# [TO DO]
Only the number is needed: count the lines below that hold the string "Scene".

[Before-and-after change data]
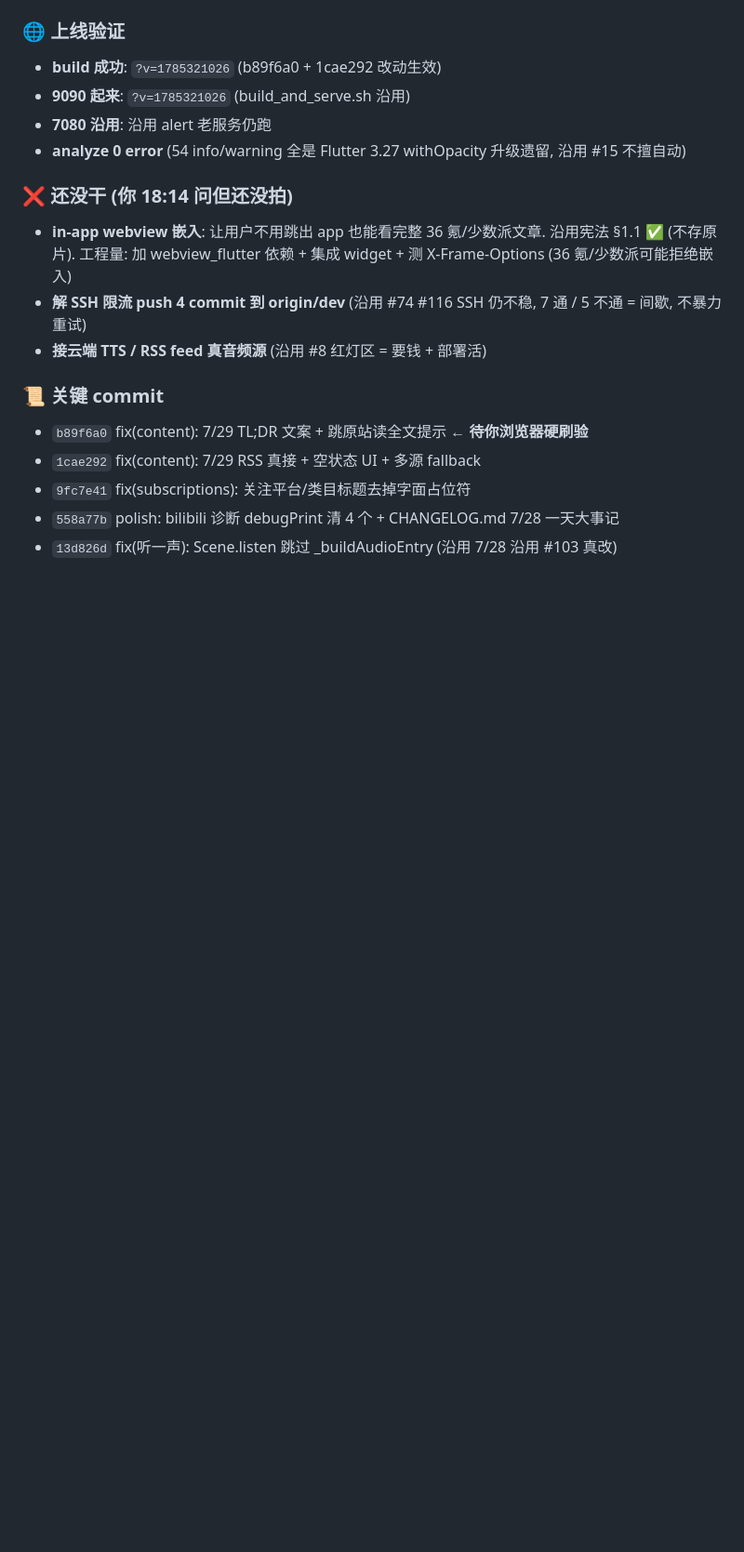
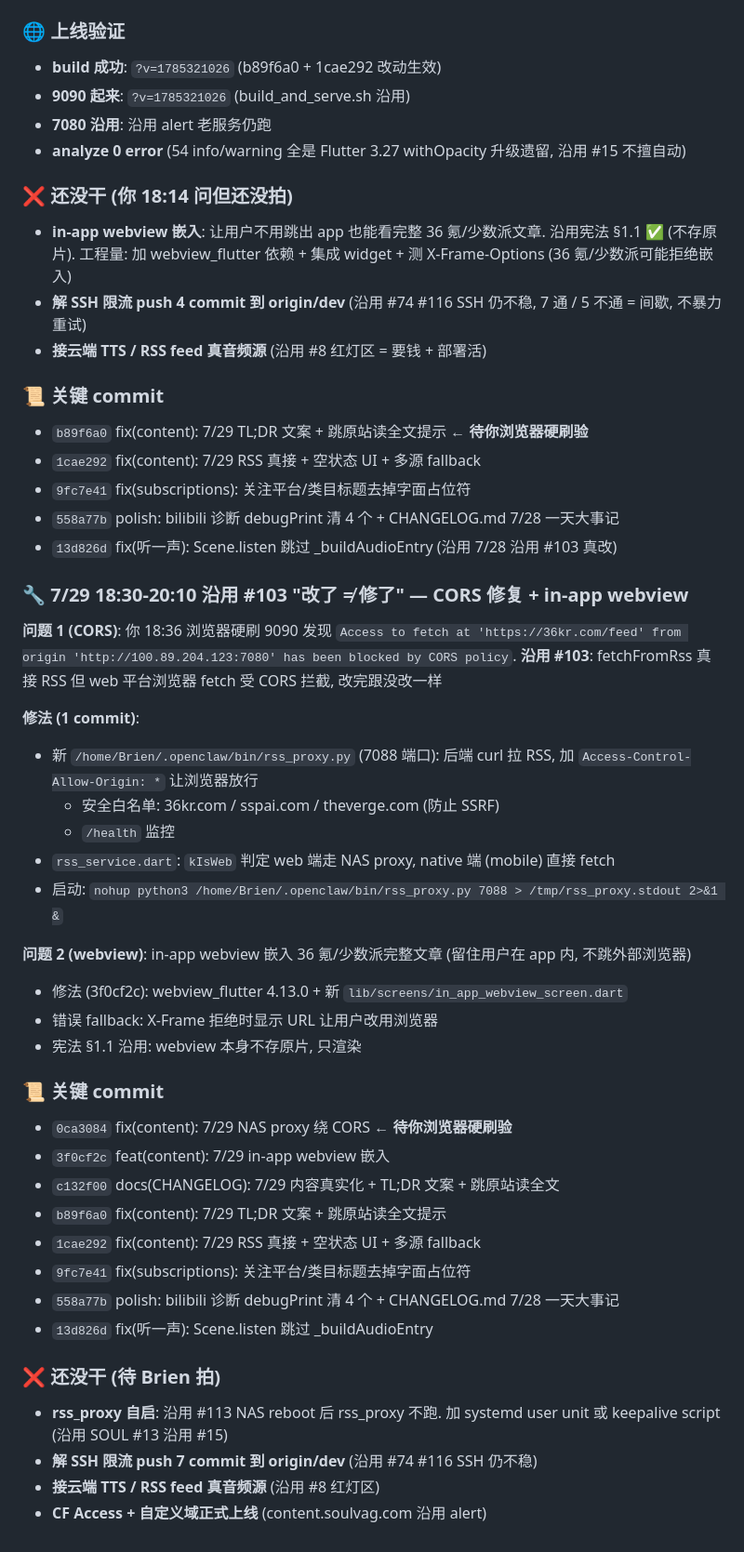
Before and after one commit to Ivan-ban998/fragment_time, a Markdown page: CHANGELOG.md, the part around the change. Shown at 93% size. Rendered like a GitHub page; blank space fills up the shorter version.

Commit message:
docs(CHANGELOG): 7/29 18:30-20:10 CORS 修复 + in-app webview + 真改没改对教训
- 7/29 18:36 Brien 浏览器硬刷验发现 fetchFromRss CORS 拦截 (沿用 #103 '改了 ≠ 修了')
- rss_proxy.py 后端代理绕 CORS (0ca3084)
- in-app webview 嵌入 (3f0cf2c)
- 待 Brien 浏览器硬刷验

```diff
--- a/CHANGELOG.md
+++ b/CHANGELOG.md
@@ -112,3 +112,37 @@ Scene.listen 跳过 `_buildAudioEntry`, 走 _buildHero 跟其他 3 场景同路
 - `9fc7e41` fix(subscriptions): 关注平台/类目标题去掉字面占位符
 - `558a77b` polish: bilibili 诊断 debugPrint 清 4 个 + CHANGELOG.md 7/28 一天大事记
 - `13d826d` fix(听一声): Scene.listen 跳过 _buildAudioEntry (沿用 7/28 沿用 #103 真改)
+
+### 🔧 7/29 18:30-20:10 沿用 #103 "改了 ≠ 修了" — CORS 修复 + in-app webview
+
+**问题 1 (CORS)**: 你 18:36 浏览器硬刷 9090 发现 `Access to fetch at 'https://36kr.com/feed' from origin 'http://100.89.204.123:7080' has been blocked by CORS policy`. **沿用 #103**: fetchFromRss 真接 RSS 但 web 平台浏览器 fetch 受 CORS 拦截, 改完跟没改一样
+
+**修法 (1 commit)**:
+- 新 `/home/Brien/.openclaw/bin/rss_proxy.py` (7088 端口): 后端 curl 拉 RSS, 加 `Access-Control-Allow-Origin: *` 让浏览器放行
+  - 安全白名单: 36kr.com / sspai.com / theverge.com (防止 SSRF)
+  - `/health` 监控
+- `rss_service.dart`: `kIsWeb` 判定 web 端走 NAS proxy, native 端 (mobile) 直接 fetch
+- 启动: `nohup python3 /home/Brien/.openclaw/bin/rss_proxy.py 7088 > /tmp/rss_proxy.stdout 2>&1 &`
+
+**问题 2 (webview)**: in-app webview 嵌入 36 氪/少数派完整文章 (留住用户在 app 内, 不跳外部浏览器)
+- 修法 (3f0cf2c): webview_flutter 4.13.0 + 新 `lib/screens/in_app_webview_screen.dart`
+- 错误 fallback: X-Frame 拒绝时显示 URL 让用户改用浏览器
+- 宪法 §1.1 沿用: webview 本身不存原片, 只渲染
+
+### 📜 关键 commit
+
+- `0ca3084` fix(content): 7/29 NAS proxy 绕 CORS ← **待你浏览器硬刷验**
+- `3f0cf2c` feat(content): 7/29 in-app webview 嵌入
+- `c132f00` docs(CHANGELOG): 7/29 内容真实化 + TL;DR 文案 + 跳原站读全文
+- `b89f6a0` fix(content): 7/29 TL;DR 文案 + 跳原站读全文提示
+- `1cae292` fix(content): 7/29 RSS 真接 + 空状态 UI + 多源 fallback
+- `9fc7e41` fix(subscriptions): 关注平台/类目标题去掉字面占位符
+- `558a77b` polish: bilibili 诊断 debugPrint 清 4 个 + CHANGELOG.md 7/28 一天大事记
+- `13d826d` fix(听一声): Scene.listen 跳过 _buildAudioEntry
+
+### ❌ 还没干 (待 Brien 拍)
+
+- **rss_proxy 自启**: 沿用 #113 NAS reboot 后 rss_proxy 不跑. 加 systemd user unit 或 keepalive script (沿用 SOUL #13 沿用 #15)
+- **解 SSH 限流 push 7 commit 到 origin/dev** (沿用 #74 #116 SSH 仍不稳)
+- **接云端 TTS / RSS feed 真音频源** (沿用 #8 红灯区)
+- **CF Access + 自定义域正式上线** (content.soulvag.com 沿用 alert)
```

# [OUTPUT BELOW]
3